### Records for this task ###
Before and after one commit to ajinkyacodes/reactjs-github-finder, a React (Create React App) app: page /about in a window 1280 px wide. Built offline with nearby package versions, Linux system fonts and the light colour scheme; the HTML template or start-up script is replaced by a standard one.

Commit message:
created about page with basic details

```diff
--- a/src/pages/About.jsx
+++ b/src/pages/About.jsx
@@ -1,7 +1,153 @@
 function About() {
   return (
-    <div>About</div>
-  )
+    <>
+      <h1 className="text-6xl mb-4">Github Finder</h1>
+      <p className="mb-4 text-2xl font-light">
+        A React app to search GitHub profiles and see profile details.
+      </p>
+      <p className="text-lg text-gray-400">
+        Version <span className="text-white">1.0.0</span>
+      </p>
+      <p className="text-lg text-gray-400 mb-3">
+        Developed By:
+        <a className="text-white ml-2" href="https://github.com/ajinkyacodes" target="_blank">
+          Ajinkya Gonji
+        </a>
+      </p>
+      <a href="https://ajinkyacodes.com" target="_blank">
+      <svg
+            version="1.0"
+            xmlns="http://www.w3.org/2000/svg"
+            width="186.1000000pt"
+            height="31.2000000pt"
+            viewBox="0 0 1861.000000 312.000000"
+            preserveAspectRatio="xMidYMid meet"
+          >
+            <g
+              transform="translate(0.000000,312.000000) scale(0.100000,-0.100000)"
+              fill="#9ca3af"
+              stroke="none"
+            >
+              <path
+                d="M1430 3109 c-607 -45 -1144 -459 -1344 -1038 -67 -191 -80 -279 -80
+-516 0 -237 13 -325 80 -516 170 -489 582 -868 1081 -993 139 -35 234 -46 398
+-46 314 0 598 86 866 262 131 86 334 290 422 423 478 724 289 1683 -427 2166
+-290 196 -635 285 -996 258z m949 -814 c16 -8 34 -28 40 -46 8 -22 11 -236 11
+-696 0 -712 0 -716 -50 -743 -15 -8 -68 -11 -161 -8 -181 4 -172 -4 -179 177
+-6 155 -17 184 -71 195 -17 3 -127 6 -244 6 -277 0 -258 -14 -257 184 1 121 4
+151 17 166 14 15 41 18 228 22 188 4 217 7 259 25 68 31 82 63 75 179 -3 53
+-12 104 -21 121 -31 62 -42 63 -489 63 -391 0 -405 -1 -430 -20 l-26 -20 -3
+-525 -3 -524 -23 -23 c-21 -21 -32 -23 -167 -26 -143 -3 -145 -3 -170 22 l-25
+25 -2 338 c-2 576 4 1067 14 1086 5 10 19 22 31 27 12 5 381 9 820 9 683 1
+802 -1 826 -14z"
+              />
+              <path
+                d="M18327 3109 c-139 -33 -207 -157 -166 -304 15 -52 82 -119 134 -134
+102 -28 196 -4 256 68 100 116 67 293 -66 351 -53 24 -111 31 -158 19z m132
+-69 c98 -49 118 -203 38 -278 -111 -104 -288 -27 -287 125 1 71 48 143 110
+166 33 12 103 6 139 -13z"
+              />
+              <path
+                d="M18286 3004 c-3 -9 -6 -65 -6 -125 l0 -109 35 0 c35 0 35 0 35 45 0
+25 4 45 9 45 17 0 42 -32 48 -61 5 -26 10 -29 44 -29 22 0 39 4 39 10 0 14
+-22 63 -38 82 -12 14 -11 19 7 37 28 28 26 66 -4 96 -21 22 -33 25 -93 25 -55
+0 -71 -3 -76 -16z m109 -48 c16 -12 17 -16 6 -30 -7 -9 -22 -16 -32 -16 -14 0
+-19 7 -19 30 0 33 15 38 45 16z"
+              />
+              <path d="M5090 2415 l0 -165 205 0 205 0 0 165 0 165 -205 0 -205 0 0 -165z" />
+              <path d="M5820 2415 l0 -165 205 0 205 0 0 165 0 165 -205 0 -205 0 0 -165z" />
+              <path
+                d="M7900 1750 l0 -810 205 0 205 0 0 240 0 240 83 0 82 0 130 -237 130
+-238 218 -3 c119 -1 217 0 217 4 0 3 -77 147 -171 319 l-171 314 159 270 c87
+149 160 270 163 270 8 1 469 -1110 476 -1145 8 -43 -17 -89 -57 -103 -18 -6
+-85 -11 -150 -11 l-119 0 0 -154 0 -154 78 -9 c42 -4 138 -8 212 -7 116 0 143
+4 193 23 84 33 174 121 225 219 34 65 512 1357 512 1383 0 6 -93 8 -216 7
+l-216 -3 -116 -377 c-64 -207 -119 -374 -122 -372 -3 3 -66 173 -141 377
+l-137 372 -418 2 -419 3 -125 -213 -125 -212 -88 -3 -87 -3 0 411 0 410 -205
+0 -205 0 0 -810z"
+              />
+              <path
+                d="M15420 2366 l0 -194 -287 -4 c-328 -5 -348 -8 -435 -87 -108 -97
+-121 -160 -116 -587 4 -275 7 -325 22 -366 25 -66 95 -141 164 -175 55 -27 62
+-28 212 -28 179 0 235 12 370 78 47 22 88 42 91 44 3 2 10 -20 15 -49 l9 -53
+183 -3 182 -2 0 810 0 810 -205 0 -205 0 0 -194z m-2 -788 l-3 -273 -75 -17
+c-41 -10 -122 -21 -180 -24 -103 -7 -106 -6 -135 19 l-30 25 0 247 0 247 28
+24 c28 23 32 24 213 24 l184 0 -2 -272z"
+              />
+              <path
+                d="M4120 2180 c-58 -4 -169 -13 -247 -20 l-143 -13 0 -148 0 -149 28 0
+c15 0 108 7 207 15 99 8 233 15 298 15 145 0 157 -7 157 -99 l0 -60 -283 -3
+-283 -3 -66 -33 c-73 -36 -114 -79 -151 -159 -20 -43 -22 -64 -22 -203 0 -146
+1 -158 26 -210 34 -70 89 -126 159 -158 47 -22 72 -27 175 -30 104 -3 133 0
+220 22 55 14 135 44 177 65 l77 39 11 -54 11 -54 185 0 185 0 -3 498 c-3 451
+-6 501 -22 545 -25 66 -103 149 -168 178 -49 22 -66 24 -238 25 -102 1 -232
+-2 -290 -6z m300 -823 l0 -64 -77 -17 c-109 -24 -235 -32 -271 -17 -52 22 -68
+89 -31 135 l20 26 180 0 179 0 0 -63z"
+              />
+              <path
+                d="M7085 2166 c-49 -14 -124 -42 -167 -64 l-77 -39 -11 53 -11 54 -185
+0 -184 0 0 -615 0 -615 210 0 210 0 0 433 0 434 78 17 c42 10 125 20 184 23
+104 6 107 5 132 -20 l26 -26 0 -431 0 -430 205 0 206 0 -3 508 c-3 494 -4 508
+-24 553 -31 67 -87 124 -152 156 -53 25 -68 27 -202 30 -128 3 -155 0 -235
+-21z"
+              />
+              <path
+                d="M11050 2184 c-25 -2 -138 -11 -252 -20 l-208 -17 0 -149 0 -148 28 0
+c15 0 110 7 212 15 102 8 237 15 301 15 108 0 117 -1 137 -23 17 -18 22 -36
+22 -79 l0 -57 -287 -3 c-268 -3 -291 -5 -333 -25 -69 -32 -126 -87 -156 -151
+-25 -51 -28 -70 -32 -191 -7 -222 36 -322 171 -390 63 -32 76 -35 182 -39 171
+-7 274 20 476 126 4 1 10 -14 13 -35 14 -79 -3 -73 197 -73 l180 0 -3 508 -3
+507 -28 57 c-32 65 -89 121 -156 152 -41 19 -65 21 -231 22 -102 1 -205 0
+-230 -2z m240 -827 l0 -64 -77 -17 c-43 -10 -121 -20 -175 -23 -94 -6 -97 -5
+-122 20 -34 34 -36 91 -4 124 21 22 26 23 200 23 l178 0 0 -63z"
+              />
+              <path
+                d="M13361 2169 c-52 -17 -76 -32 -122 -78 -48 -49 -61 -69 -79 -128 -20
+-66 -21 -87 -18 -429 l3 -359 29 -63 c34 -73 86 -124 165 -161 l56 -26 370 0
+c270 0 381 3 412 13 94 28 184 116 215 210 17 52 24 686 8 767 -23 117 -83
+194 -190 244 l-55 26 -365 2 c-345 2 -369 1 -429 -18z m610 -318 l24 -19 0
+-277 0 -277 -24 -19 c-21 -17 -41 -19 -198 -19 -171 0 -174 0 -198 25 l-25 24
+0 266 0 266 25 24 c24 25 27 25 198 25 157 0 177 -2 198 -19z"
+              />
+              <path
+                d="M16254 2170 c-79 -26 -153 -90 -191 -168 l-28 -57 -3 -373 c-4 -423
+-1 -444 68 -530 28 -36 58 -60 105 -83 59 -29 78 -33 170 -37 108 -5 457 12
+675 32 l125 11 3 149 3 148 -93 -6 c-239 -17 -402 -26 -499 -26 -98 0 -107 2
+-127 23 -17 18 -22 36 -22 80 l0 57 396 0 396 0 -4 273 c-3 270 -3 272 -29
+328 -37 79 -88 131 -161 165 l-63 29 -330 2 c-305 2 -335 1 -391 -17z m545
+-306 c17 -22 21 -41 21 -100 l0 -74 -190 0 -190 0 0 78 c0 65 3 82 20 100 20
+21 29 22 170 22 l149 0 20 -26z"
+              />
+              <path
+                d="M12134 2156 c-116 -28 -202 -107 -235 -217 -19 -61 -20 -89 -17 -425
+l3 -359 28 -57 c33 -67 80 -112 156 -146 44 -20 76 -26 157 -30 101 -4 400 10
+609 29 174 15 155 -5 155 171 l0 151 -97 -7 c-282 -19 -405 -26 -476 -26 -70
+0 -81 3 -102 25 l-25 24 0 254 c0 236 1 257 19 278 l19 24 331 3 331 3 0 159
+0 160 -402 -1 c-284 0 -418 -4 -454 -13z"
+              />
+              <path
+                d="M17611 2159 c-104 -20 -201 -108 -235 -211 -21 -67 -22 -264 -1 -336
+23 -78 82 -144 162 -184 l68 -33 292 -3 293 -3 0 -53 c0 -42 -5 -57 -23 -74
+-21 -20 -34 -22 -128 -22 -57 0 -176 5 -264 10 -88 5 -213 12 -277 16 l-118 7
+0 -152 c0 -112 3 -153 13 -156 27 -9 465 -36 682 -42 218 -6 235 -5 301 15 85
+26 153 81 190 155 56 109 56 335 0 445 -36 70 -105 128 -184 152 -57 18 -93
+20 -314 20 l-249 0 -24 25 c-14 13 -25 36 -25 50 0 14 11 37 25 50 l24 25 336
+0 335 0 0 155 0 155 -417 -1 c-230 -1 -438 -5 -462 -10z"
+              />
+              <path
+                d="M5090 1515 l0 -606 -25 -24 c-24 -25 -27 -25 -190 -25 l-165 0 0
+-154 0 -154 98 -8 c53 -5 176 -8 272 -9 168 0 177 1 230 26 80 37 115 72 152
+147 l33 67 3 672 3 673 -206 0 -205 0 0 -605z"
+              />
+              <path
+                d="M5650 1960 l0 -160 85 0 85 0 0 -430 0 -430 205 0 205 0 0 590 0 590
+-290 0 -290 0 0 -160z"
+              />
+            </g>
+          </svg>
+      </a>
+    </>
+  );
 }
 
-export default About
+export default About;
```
###
- Your instructions -
Using the records above, give the count of lines with the word "gray", and write nothing more.

- Task result -
2